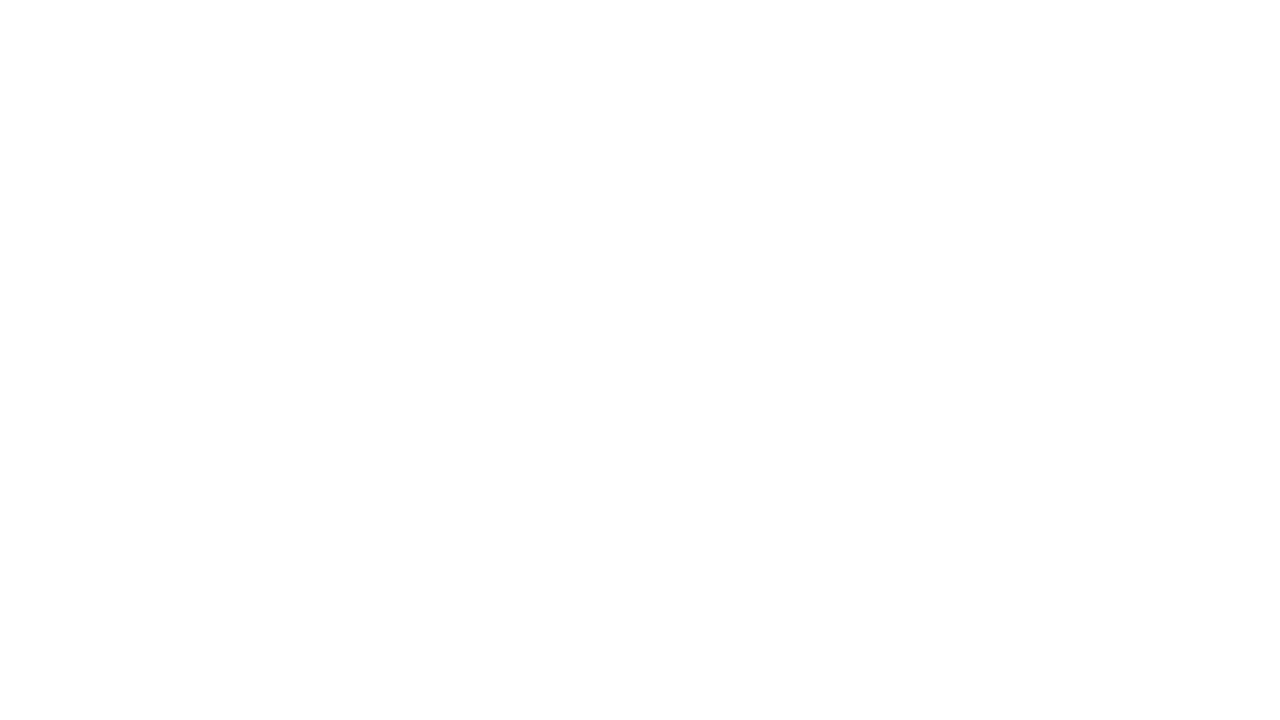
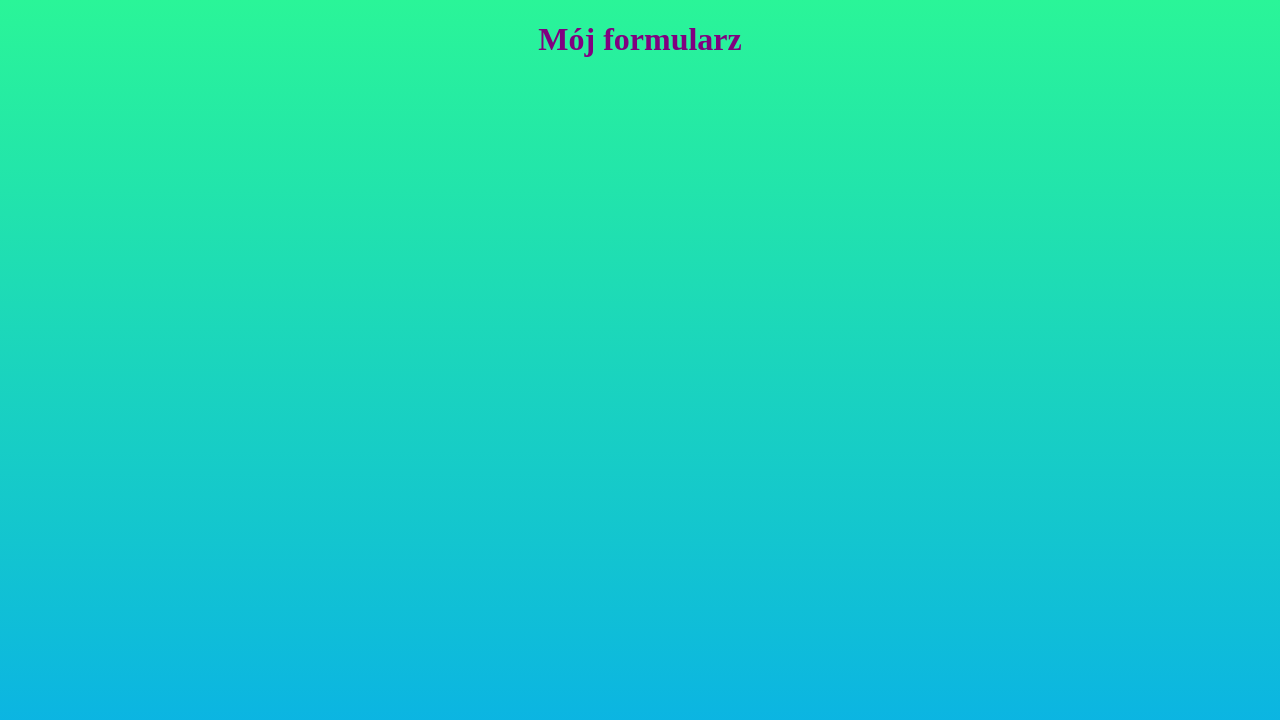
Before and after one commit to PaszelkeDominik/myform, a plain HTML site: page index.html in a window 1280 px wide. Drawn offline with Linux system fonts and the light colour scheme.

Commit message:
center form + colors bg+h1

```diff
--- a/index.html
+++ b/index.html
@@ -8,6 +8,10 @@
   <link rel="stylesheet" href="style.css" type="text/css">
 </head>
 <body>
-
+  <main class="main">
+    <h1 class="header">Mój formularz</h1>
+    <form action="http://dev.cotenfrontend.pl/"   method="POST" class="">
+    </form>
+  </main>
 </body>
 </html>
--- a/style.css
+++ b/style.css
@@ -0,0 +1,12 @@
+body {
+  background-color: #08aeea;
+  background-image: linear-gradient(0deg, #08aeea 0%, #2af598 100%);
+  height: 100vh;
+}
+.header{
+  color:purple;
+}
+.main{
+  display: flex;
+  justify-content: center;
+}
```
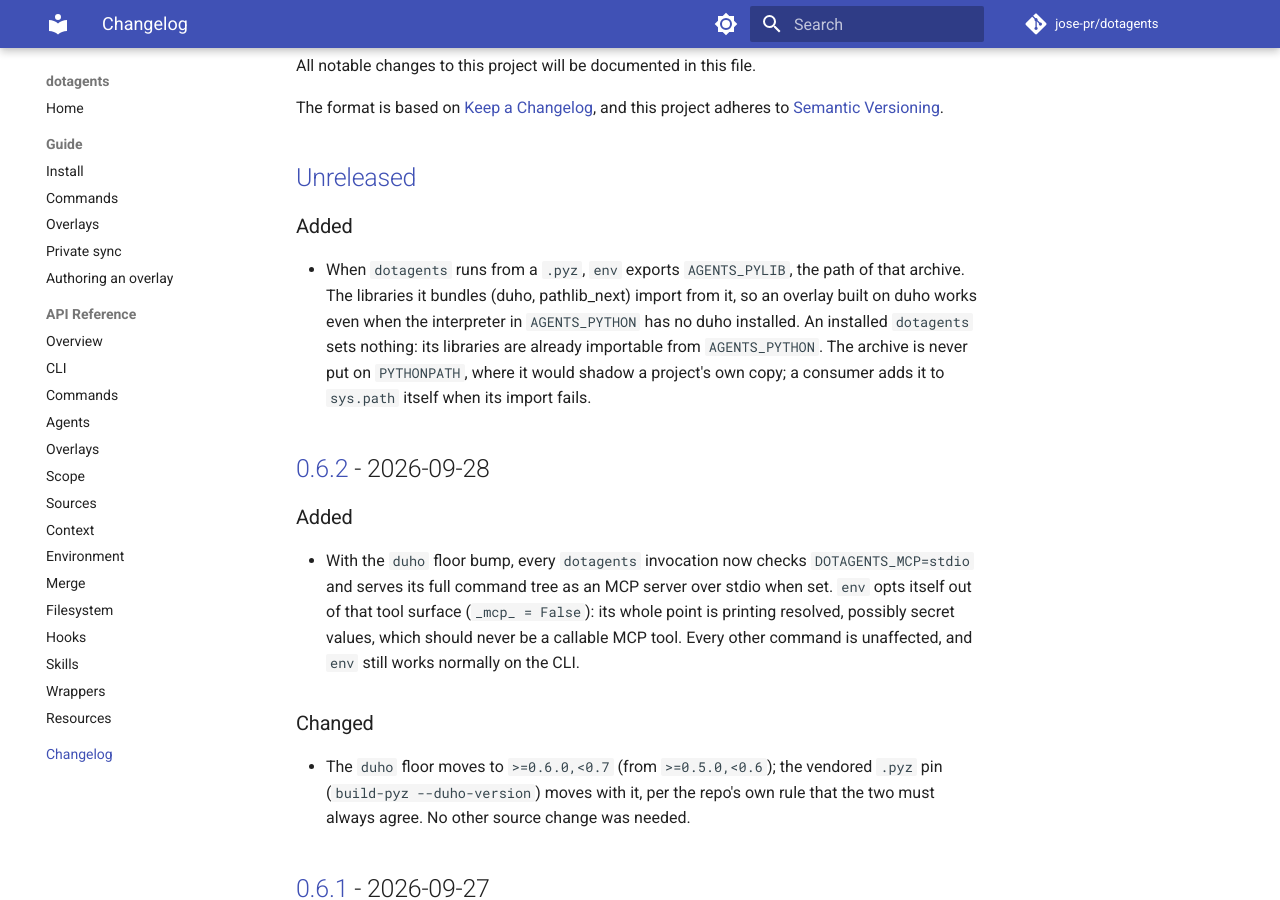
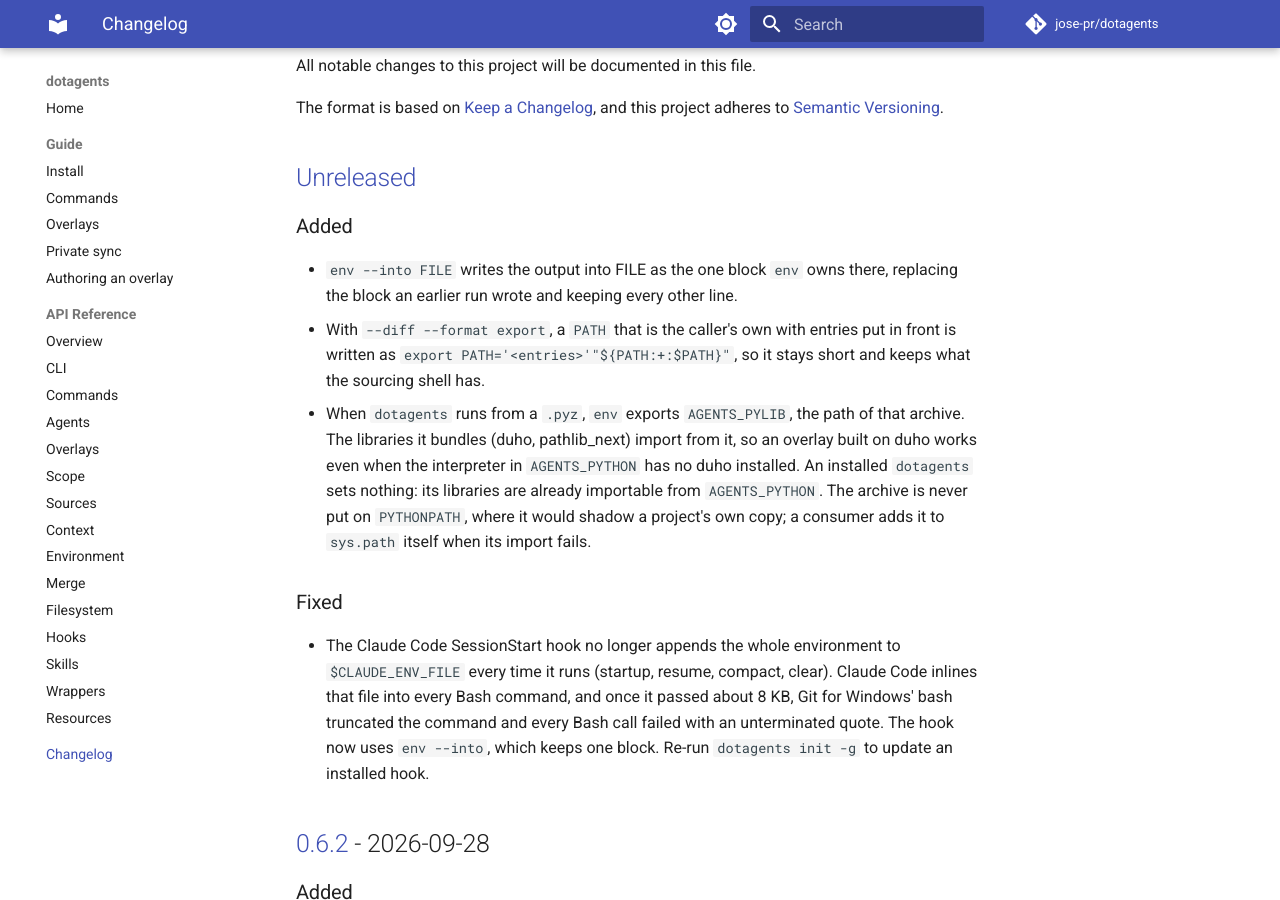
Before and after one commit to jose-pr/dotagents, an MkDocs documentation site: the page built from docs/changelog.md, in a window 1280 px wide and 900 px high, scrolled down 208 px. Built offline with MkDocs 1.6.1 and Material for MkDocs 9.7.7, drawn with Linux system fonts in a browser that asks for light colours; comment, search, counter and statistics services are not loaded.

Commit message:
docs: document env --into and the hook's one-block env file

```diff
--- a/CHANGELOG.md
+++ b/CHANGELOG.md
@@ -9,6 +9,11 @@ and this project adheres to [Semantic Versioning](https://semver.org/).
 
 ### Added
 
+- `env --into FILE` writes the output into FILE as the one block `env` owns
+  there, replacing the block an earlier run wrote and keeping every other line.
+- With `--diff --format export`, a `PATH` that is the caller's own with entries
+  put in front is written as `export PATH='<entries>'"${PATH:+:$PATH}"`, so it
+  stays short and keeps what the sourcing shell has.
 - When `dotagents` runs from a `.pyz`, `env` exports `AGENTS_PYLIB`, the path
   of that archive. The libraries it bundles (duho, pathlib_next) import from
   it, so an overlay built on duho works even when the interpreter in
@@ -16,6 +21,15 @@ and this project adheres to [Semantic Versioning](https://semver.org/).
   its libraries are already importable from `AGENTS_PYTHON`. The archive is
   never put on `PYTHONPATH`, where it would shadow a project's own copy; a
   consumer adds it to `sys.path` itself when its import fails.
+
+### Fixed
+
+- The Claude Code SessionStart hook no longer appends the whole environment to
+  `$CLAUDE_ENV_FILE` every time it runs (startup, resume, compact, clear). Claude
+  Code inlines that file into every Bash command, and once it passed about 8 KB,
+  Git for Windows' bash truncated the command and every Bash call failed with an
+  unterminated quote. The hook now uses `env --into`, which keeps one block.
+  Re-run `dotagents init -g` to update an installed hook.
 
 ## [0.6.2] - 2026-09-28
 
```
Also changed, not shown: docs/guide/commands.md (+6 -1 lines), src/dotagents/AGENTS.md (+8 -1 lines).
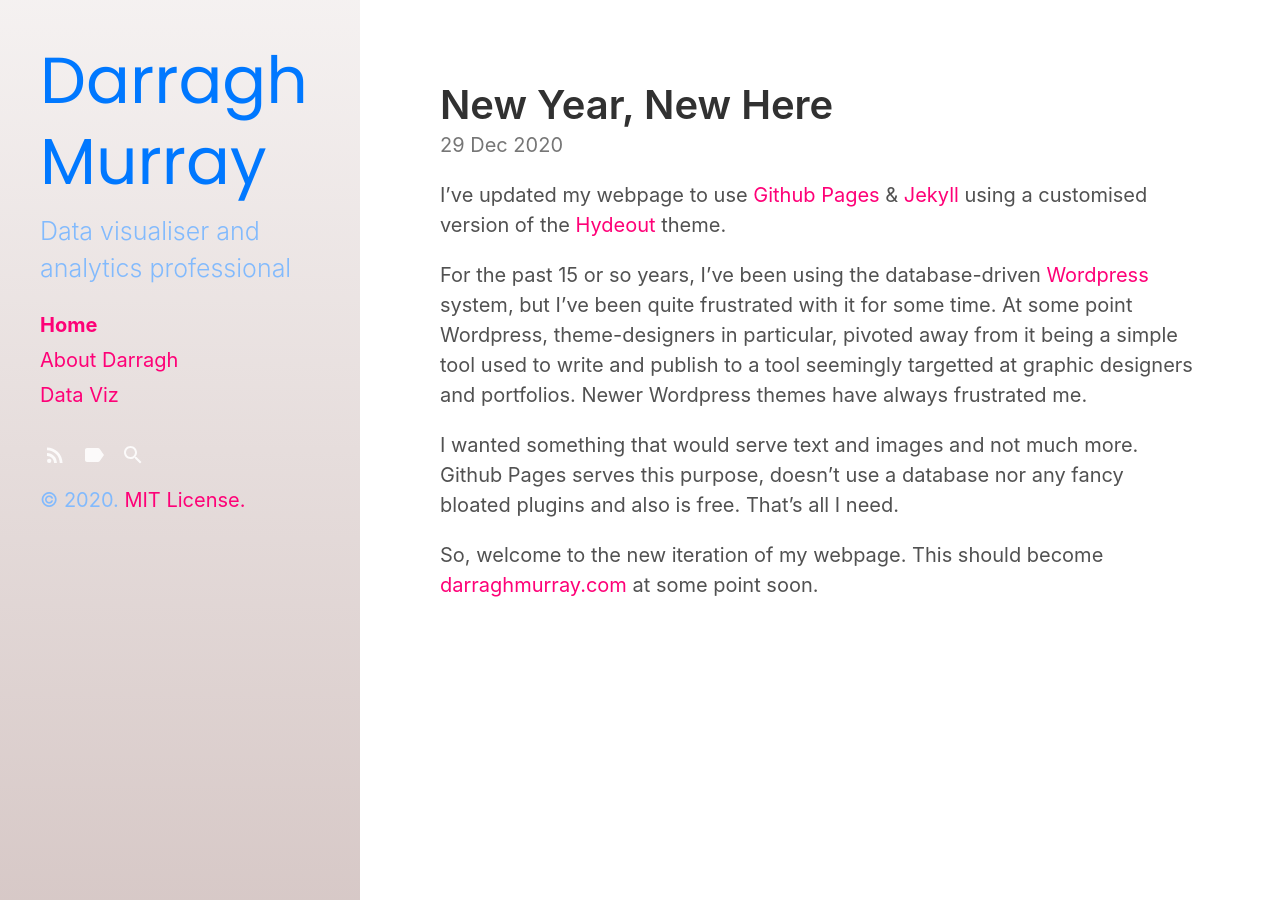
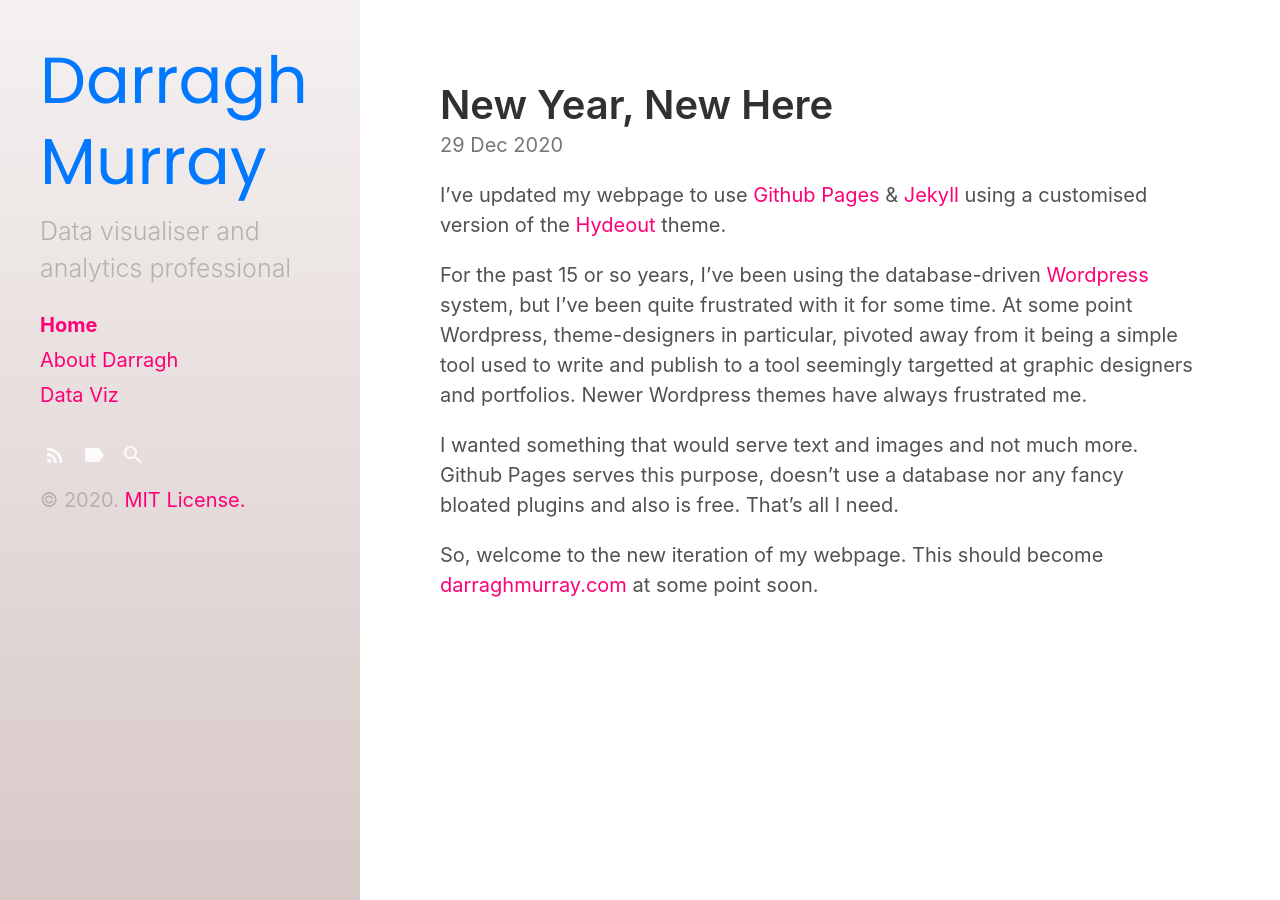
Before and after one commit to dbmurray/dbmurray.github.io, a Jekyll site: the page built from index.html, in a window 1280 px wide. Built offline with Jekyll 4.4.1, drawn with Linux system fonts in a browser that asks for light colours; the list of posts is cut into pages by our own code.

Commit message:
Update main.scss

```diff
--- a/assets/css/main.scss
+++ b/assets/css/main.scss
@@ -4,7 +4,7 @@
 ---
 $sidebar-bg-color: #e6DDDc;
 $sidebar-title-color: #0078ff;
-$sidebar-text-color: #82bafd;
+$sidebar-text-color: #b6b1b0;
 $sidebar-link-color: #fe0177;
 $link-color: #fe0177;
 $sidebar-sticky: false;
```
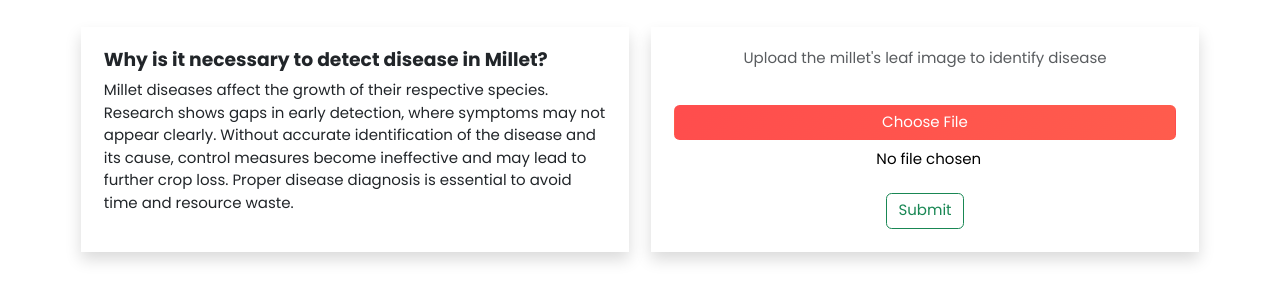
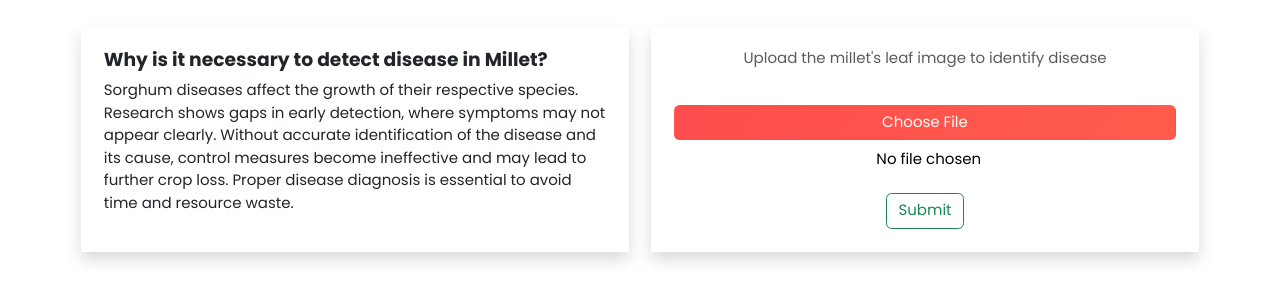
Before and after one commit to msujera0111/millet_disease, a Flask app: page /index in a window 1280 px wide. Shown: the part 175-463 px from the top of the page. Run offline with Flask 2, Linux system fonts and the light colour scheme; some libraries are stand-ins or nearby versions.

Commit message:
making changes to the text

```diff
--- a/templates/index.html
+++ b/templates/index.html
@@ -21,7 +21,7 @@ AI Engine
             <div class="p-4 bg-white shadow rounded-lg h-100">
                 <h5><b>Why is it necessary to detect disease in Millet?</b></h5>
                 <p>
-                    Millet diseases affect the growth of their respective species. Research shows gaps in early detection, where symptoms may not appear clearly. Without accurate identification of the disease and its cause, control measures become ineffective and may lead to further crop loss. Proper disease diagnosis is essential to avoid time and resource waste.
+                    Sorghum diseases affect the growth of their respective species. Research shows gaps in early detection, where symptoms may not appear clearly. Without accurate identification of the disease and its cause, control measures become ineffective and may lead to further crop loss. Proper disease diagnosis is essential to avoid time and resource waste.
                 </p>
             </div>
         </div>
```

▶ _EXERCISE INSTRUCTIONS_
Copy all lines from the data that hold the word "scss".

▶ _RESPONSE TO THIS EXERCISE_
Update main.scss
--- a/assets/css/main.scss
+++ b/assets/css/main.scss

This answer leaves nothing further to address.